Every time the winter season comes along, among the main queries of prospective solar energy users ask how the cold weather will affect the performance of their solar panels. That said, a productivity hit may occur because of three factors that seem to limit efficiency:
- Snow Coverage
- Low Temperatures
- Reduced Sunlight
While all three of those factors could have an effect on your panels, the outcomes aren’t what you’d predict. When those environmental patterns occur during the winter season, here’s what you need to know.
Snow will reduce the effectiveness of your solar panels for a period of time, but it is a temporary issue that will resolve itself in a few weeks.
Before you begin to see a reduction in your solar panel performance, you’ll notice a decrease in efficiency due to the cover that protects you from snow clouds. If your roof is facing south or east, or your panels are mounted on the ground, more light does not penetrate the roof than it does the ground.
Luckily, the panels are protected from snow accumulation thanks to their inherent design. Another important consideration to bear in mind is using snow guards for your panels.
In most cases, you should expect cold temperatures to be fine for electronics. That said, your solar panels don’t need heat to generate electricity.
In order for the solar panels to work, what they require is light. Although the surface of these panels is generally dark in color, that surface does not heat up when absorbing sunlight. Furthermore, any excess heat might even have an adverse effect on your solar panel’s performance.

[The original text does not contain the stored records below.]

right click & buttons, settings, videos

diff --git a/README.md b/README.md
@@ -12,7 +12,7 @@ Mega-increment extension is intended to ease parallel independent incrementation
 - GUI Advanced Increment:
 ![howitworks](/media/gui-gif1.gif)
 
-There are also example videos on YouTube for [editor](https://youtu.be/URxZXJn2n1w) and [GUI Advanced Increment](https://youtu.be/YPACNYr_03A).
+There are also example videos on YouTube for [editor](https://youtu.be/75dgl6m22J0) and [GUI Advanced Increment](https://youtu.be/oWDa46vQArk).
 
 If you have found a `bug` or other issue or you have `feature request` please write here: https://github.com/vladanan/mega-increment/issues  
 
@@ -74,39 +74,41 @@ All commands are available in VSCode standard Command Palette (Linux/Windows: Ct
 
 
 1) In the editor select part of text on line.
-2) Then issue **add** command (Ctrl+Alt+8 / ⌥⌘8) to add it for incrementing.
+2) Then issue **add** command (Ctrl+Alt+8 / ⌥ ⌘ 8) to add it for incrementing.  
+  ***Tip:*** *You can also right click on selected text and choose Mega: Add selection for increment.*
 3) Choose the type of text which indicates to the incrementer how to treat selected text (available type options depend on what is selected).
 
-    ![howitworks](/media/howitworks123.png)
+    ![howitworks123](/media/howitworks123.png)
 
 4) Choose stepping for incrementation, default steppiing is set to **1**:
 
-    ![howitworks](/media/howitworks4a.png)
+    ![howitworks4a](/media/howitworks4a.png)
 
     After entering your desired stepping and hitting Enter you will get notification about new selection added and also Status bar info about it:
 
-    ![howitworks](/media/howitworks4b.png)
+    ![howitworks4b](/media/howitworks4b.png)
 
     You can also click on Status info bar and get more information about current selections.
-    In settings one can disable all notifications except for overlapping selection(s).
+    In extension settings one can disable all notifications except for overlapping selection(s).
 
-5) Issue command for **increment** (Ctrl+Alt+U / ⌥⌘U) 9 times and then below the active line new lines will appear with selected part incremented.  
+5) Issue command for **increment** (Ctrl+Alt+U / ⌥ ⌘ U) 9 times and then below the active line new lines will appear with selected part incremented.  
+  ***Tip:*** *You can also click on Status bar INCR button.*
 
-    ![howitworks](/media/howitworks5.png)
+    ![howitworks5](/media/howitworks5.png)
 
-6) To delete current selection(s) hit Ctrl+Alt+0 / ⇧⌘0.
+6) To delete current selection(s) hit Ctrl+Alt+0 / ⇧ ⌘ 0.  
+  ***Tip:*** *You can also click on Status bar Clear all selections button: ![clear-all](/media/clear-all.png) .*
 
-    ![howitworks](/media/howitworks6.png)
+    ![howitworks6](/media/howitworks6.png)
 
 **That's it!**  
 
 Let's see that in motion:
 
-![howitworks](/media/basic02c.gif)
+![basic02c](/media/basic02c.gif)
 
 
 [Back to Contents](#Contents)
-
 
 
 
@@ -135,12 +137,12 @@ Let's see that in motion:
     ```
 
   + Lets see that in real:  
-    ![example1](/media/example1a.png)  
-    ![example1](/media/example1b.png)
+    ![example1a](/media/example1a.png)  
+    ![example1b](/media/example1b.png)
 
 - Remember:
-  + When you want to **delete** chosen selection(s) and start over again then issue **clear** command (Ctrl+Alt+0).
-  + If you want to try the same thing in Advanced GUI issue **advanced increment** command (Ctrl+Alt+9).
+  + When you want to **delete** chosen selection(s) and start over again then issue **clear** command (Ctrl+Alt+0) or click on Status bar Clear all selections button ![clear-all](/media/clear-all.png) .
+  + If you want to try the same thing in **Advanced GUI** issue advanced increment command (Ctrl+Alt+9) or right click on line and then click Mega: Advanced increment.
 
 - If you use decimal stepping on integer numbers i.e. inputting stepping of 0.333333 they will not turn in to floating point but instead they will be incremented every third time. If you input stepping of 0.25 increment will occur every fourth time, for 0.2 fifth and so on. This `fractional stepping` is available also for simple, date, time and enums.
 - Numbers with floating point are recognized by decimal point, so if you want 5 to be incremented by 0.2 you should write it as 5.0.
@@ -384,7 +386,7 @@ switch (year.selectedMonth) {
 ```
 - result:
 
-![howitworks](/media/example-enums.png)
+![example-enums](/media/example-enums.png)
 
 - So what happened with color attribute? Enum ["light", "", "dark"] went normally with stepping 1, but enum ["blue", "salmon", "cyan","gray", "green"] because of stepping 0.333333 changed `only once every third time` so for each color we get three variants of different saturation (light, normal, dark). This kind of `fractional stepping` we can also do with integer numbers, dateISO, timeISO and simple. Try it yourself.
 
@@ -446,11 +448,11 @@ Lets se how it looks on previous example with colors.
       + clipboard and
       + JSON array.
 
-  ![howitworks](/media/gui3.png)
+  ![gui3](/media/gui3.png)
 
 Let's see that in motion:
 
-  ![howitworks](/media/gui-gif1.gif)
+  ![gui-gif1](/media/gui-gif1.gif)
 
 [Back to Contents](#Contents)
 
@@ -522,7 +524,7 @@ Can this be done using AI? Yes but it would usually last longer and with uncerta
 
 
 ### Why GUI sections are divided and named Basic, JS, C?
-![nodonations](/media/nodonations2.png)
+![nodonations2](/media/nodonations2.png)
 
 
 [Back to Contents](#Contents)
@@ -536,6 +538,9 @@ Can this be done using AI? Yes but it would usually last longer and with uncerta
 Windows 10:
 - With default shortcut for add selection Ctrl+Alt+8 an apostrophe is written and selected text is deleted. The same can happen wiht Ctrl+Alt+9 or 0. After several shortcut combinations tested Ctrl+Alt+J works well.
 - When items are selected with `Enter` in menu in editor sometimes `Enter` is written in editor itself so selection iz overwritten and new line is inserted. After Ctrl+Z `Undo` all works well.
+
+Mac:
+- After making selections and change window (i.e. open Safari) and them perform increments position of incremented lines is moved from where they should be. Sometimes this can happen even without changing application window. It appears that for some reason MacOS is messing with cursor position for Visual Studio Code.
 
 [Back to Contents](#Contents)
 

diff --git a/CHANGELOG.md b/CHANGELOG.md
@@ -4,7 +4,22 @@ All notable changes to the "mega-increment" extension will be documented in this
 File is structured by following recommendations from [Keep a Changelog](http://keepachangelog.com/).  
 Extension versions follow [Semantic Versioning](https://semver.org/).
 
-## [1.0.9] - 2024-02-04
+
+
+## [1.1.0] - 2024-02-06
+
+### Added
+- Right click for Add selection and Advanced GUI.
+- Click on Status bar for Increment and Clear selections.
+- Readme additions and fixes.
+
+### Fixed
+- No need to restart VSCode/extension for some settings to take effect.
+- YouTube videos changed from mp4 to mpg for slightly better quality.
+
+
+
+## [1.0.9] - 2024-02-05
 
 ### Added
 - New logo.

Moreover, the cold temperatures have the added benefit of increasing the overall quality of energy transmission from the main panel to the wirework supporting it. The colder temperatures can make for a temporary boost in efficiency even though there is no snow on the ground, simply because it’s easier to move the snow and you’re also able to do so with less wasted energy.
The last general question for winter productivity is that the sunshine is less direct in the winter than it is in the summer. It’s understandable that this lower-intensity type of sunlight will have an effect on efficiency.
However, the better design of these devices is another important factor in their performance. Solar panels were less popular in the past only because they were substantially less effective than current designs.
In conclusion, your solar panels will almost certainly do just as well during the winter months as they would during the summertime. In fact, you may find that in your current location, your panels may even perform slightly better during the colder season.